A New Fleece On Life
Progress isn’t linear, but we see the work you’re doing to practice your self compassion. You’re doing just great; keep it up! We love ewe!— Nurse, Puck, Titania, and Baaaah-atrice
Here’s What’s Happening At Good Spirits Farm
The grass! There’s so much! It’s actually grounding out our electric fence! Luckily, the flerd has a robust enough buffet they haven’t bothered to check if the fence is still on (it’s not!). I could mow and knock down the grass where I run hotwire for our daily pasture rotations, but the whole point of regenerative grazing is to build pastures that sequester carbon. Burning a bunch of diesel to do that seems silly. For now, I’m hoping no one notices the fence is merely a suggestion.
Flies have arrived, and Saul is NOT a fan.
We’re using a multi-pronged approach to fly control, but it’s still hard to keep them in check without chemicals. We encourage tree swallows by building nest boxes for them. In the evenings, the swallows zoom around our farm gobbling bugs as they go—but we clearly need more swallows! I feed powdered garlic in the minerals I offer the critters, because eating sulfur can make cows smell less attractive to flies (insert a joke about pre-seasoning your steaks here). Finally, we order shipments of little beneficial insects called “fly predators” which we scatter in areas with high fly populations. The insects eat fly larva, and it definitely can help reduce numbers, but this time of year there are flies no matter what.

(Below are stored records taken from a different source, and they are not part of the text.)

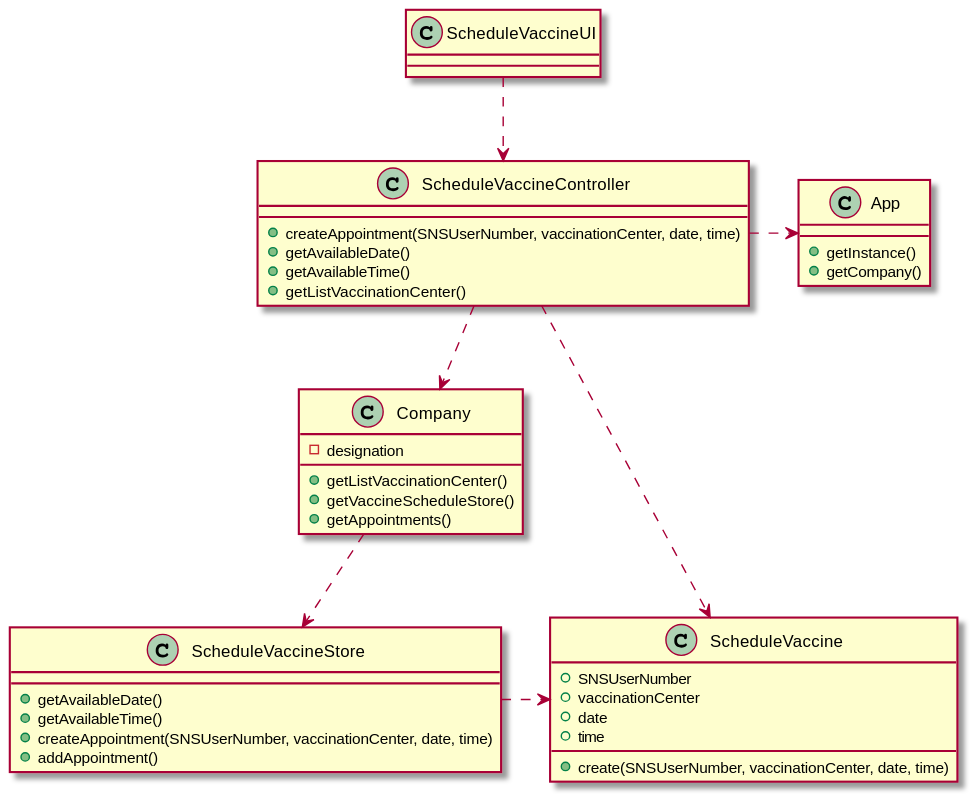
Before: docs/SprintC/US1/US1_CD.svg, a diagram exported from PlantUML (diogonapoles/isep-lapr2). Its diagram source:
```plantuml
@startuml

class ScheduleVaccineController{
+createAppointment(SNSUserNumber, vaccinationCenter, date, time)
+getAvailableDate()
+getAvailableTime()
+getListVaccinationCenter()
}

class ScheduleVaccineUI{
}

class ScheduleVaccine{
+SNSUserNumber
+ vaccinationCenter
+date
+time
+create(SNSUserNumber, vaccinationCenter, date, time)

}

class Company{
-designation
+getListVaccinationCenter()
+getVaccineScheduleStore()
+getAppointments()

}

class ScheduleVaccineStore{
+getAvailableDate()
+getAvailableTime()
+createAppointment(SNSUserNumber, vaccinationCenter, date, time)
+addAppointment()
}

class App{
+getInstance()
+getCompany()
}

ScheduleVaccineUI .down.> ScheduleVaccineController
ScheduleVaccineController .down.> Company
ScheduleVaccineController .> ScheduleVaccine
ScheduleVaccineController .>App
Company .down.> ScheduleVaccineStore
ScheduleVaccineStore .> ScheduleVaccine
@enduml
```
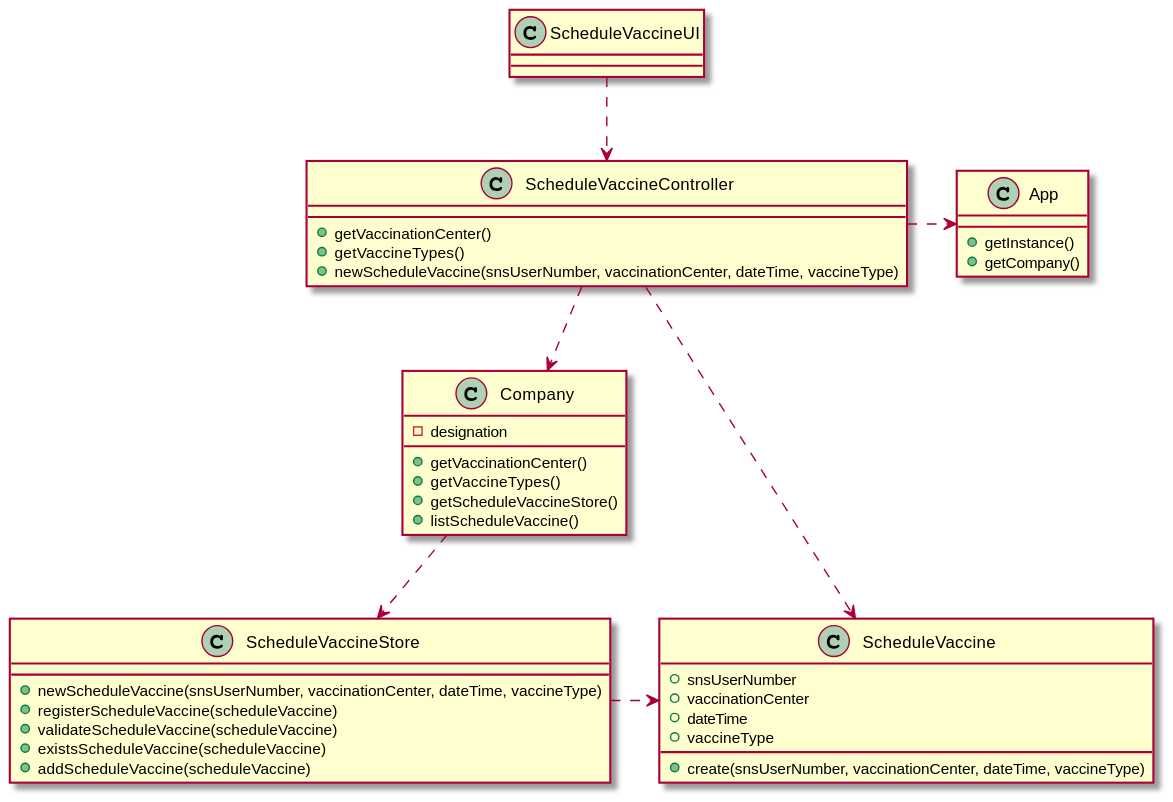
After the change.

Change to the diagram source:
```diff
@@ -1,37 +1,36 @@
 @startuml
 
 class ScheduleVaccineController{
-+createAppointment(SNSUserNumber, vaccinationCenter, date, time)
-+getAvailableDate()
-+getAvailableTime()
-+getListVaccinationCenter()
++getVaccinationCenter()
++getVaccineTypes()
++newScheduleVaccine(snsUserNumber, vaccinationCenter, dateTime, vaccineType)
 }
 
 class ScheduleVaccineUI{
 }
 
 class ScheduleVaccine{
-+SNSUserNumber
++snsUserNumber
 + vaccinationCenter
-+date
-+time
-+create(SNSUserNumber, vaccinationCenter, date, time)
-
++dateTime
++vaccineType
++create(snsUserNumber, vaccinationCenter, dateTime, vaccineType)
 }
 
 class Company{
 -designation
-+getListVaccinationCenter()
-+getVaccineScheduleStore()
-+getAppointments()
-
++getVaccinationCenter()
++getVaccineTypes()
++getScheduleVaccineStore()
++listScheduleVaccine()
 }
 
 class ScheduleVaccineStore{
-+getAvailableDate()
-+getAvailableTime()
-+createAppointment(SNSUserNumber, vaccinationCenter, date, time)
-+addAppointment()
++newScheduleVaccine(snsUserNumber, vaccinationCenter, dateTime, vaccineType)
++registerScheduleVaccine(scheduleVaccine)
++validateScheduleVaccine(scheduleVaccine)
++existsScheduleVaccine(scheduleVaccine)
++addScheduleVaccine(scheduleVaccine)
 }
 
 class App{
```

Many of the chemical products offered for fly control harm dung beetles, which we have been trying to encourage on our property for the past three years. Dung beetles will pull manure underground, which actually is its own form of fly control because flies can’t lay eggs in manure that’s been buried. But—dung beetles are insects too, so insecticides applied in large doses for flies can harm the bugs we do want. I’m tryng my best to control flies naturally, but of course, welfare is important too. If the flies get overwhelming, we’ll rethink our plan.
Benni is getting close to delivering her calf. She’s technically not due for a few more weeks, but her udder looks so full that I think she may go early. I’m a little nervous about how warm it’s going to be when her baby arrives. It’s not ideal to have her delivering so late in the year, but it’s just the way it worked out. I’ll be so relieved when we’re done with calving for this year—I find cow midwifery to be really stressful!
Here’s What I Loved This Week
We’ve been watching the new “Our National Parks” series on Netflix, which is narrated by President Obama. As many of you probably know, Chris works for the National Park Service, so we have quite a fondness for national parks in this house, and it’s been fun to see gorgeous footage from national parks across the globe. Also: This video of Julia enjoying a bath on a recent hot afternoon brings me joy. I am so glad I can offer her a bit of relief from the heat!